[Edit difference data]
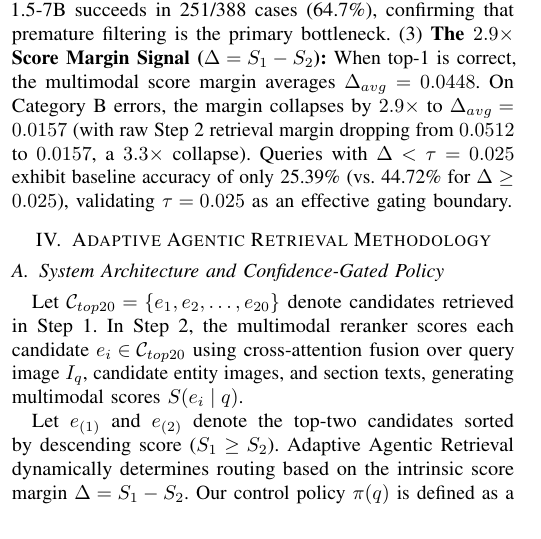
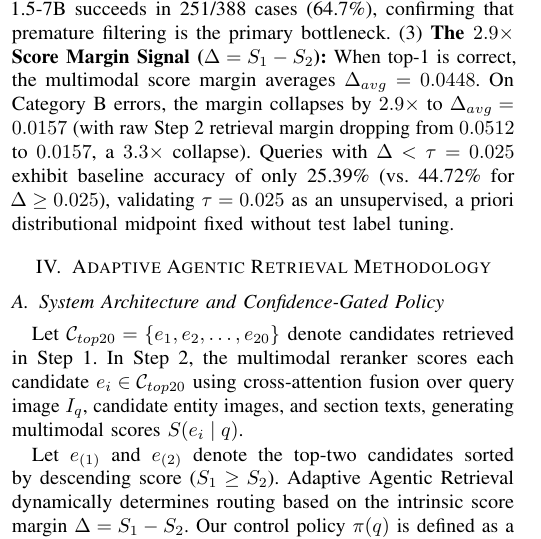
Before and after one commit to A-k-a-sh/agentic-vqa, a LaTeX paper (my paper track/IEEE_Conference_Template/conference_101719.tex): part of one column of page 3 of 6, cut so that both start at the same text. Compiled offline with pdfLaTeX; a missing font is replaced by an installed copy or a similar font; a LaTeX package or settings file that is missing is left out.

Commit message:
docs(paper): clarify tau=0.025 as unsupervised a priori distributional midpoint without label tuning

```diff
--- a/my paper track/IEEE_Conference_Template/conference_101719.tex
+++ b/my paper track/IEEE_Conference_Template/conference_101719.tex
@@ -152,7 +152,7 @@ Under exact string matching, the baseline succeeds on 302 queries with 698 failu
 The empirical taxonomy in Fig.~\ref{fig:failure_taxonomy} reveals critical findings:
 (1)~\textbf{The Rigid Ranking Bottleneck (Cat B + C = 40.8\%):} In 408 queries (62.7\% of failures), valid knowledge was in the candidate pool but prematurely pruned by feed-forward execution.
 (2)~\textbf{Generator Reasoning is Not the Bottleneck:} Category~D accounts for only 13.7\% of queries. When both ground-truth entity and evidence sections are provided, LLaVA-1.5-7B succeeds in 251/388 cases (64.7\%), confirming that premature filtering is the primary bottleneck.
-(3)~\textbf{The $2.9\times$ Score Margin Signal ($\Delta = S_1 - S_2$):} When top-1 is correct, the multimodal score margin averages $\Delta_{avg} = 0.0448$. On Category~B errors, the margin collapses by $2.9\times$ to $\Delta_{avg} = 0.0157$ (with raw Step~2 retrieval margin dropping from $0.0512$ to $0.0157$, a $3.3\times$ collapse). Queries with $\Delta < \tau = 0.025$ exhibit baseline accuracy of only 25.39\% (vs. 44.72\% for $\Delta \ge 0.025$), validating $\tau = 0.025$ as an effective gating boundary.
+(3)~\textbf{The $2.9\times$ Score Margin Signal ($\Delta = S_1 - S_2$):} When top-1 is correct, the multimodal score margin averages $\Delta_{avg} = 0.0448$. On Category~B errors, the margin collapses by $2.9\times$ to $\Delta_{avg} = 0.0157$ (with raw Step~2 retrieval margin dropping from $0.0512$ to $0.0157$, a $3.3\times$ collapse). Queries with $\Delta < \tau = 0.025$ exhibit baseline accuracy of only 25.39\% (vs. 44.72\% for $\Delta \ge 0.025$), validating $\tau = 0.025$ as an unsupervised, a priori distributional midpoint fixed without test label tuning.
 
 
 \section{Adaptive Agentic Retrieval Methodology}
```
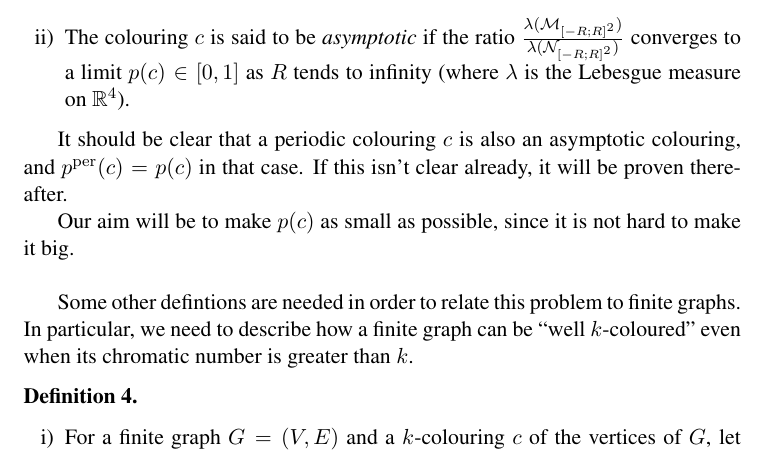
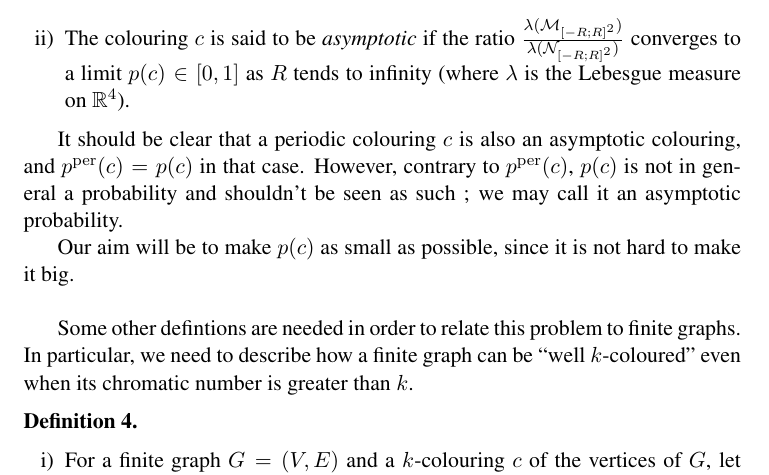
Before and after one commit to mheinric/Tiling, a LaTeX paper (Tiling.tex): part of page 2 of 10, cut so that both start at the same text. Compiled offline with pdfLaTeX.

```diff
--- a/Tiling.tex
+++ b/Tiling.tex
@@ -115,11 +115,9 @@
 \end{definition}
 
 It should be clear that a periodic colouring $c$ is also an asymptotic colouring,
-and $\pper(c)=p(c)$ in that case. If this isn't clear already, it will be proven
-thereafter.
-%%%%%%%
-%Discuss it thereafter
-%%%%%%%
+and $\pper(c)=p(c)$ in that case. However, contrary to $\pper(c)$, $p(c)$ is not
+in general a probability and shouldn't be seen as such ; we may call it an
+asymptotic probability.
 
 Our aim will be to make $p(c)$ as small as possible, since it is not hard
 to make it big.
```
Also changed, not shown: Tiling.tex (4 more changed lines).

__Work to complete__:
Print the records above exactly as they stand, but leave out the pictures.

__Result of this task__:
Before and after one commit to A-k-a-sh/agentic-vqa, a LaTeX paper (my paper track/IEEE_Conference_Template/conference_101719.tex): part of one column of page 3 of 6, cut so that both start at the same text. Compiled offline with pdfLaTeX; a missing font is replaced by an installed copy or a similar font; a LaTeX package or settings file that is missing is left out.

Commit message:
docs(paper): clarify tau=0.025 as unsupervised a priori distributional midpoint without label tuning

```diff
--- a/my paper track/IEEE_Conference_Template/conference_101719.tex
+++ b/my paper track/IEEE_Conference_Template/conference_101719.tex
@@ -152,7 +152,7 @@ Under exact string matching, the baseline succeeds on 302 queries with 698 failu
 The empirical taxonomy in Fig.~\ref{fig:failure_taxonomy} reveals critical findings:
 (1)~\textbf{The Rigid Ranking Bottleneck (Cat B + C = 40.8\%):} In 408 queries (62.7\% of failures), valid knowledge was in the candidate pool but prematurely pruned by feed-forward execution.
 (2)~\textbf{Generator Reasoning is Not the Bottleneck:} Category~D accounts for only 13.7\% of queries. When both ground-truth entity and evidence sections are provided, LLaVA-1.5-7B succeeds in 251/388 cases (64.7\%), confirming that premature filtering is the primary bottleneck.
-(3)~\textbf{The $2.9\times$ Score Margin Signal ($\Delta = S_1 - S_2$):} When top-1 is correct, the multimodal score margin averages $\Delta_{avg} = 0.0448$. On Category~B errors, the margin collapses by $2.9\times$ to $\Delta_{avg} = 0.0157$ (with raw Step~2 retrieval margin dropping from $0.0512$ to $0.0157$, a $3.3\times$ collapse). Queries with $\Delta < \tau = 0.025$ exhibit baseline accuracy of only 25.39\% (vs. 44.72\% for $\Delta \ge 0.025$), validating $\tau = 0.025$ as an effective gating boundary.
+(3)~\textbf{The $2.9\times$ Score Margin Signal ($\Delta = S_1 - S_2$):} When top-1 is correct, the multimodal score margin averages $\Delta_{avg} = 0.0448$. On Category~B errors, the margin collapses by $2.9\times$ to $\Delta_{avg} = 0.0157$ (with raw Step~2 retrieval margin dropping from $0.0512$ to $0.0157$, a $3.3\times$ collapse). Queries with $\Delta < \tau = 0.025$ exhibit baseline accuracy of only 25.39\% (vs. 44.72\% for $\Delta \ge 0.025$), validating $\tau = 0.025$ as an unsupervised, a priori distributional midpoint fixed without test label tuning.
 
 
 \section{Adaptive Agentic Retrieval Methodology}
```
Before and after one commit to mheinric/Tiling, a LaTeX paper (Tiling.tex): part of page 2 of 10, cut so that both start at the same text. Compiled offline with pdfLaTeX.

```diff
--- a/Tiling.tex
+++ b/Tiling.tex
@@ -115,11 +115,9 @@
 \end{definition}
 
 It should be clear that a periodic colouring $c$ is also an asymptotic colouring,
-and $\pper(c)=p(c)$ in that case. If this isn't clear already, it will be proven
-thereafter.
-%%%%%%%
-%Discuss it thereafter
-%%%%%%%
+and $\pper(c)=p(c)$ in that case. However, contrary to $\pper(c)$, $p(c)$ is not
+in general a probability and shouldn't be seen as such ; we may call it an
+asymptotic probability.
 
 Our aim will be to make $p(c)$ as small as possible, since it is not hard
 to make it big.
```
Also changed, not shown: Tiling.tex (4 more changed lines).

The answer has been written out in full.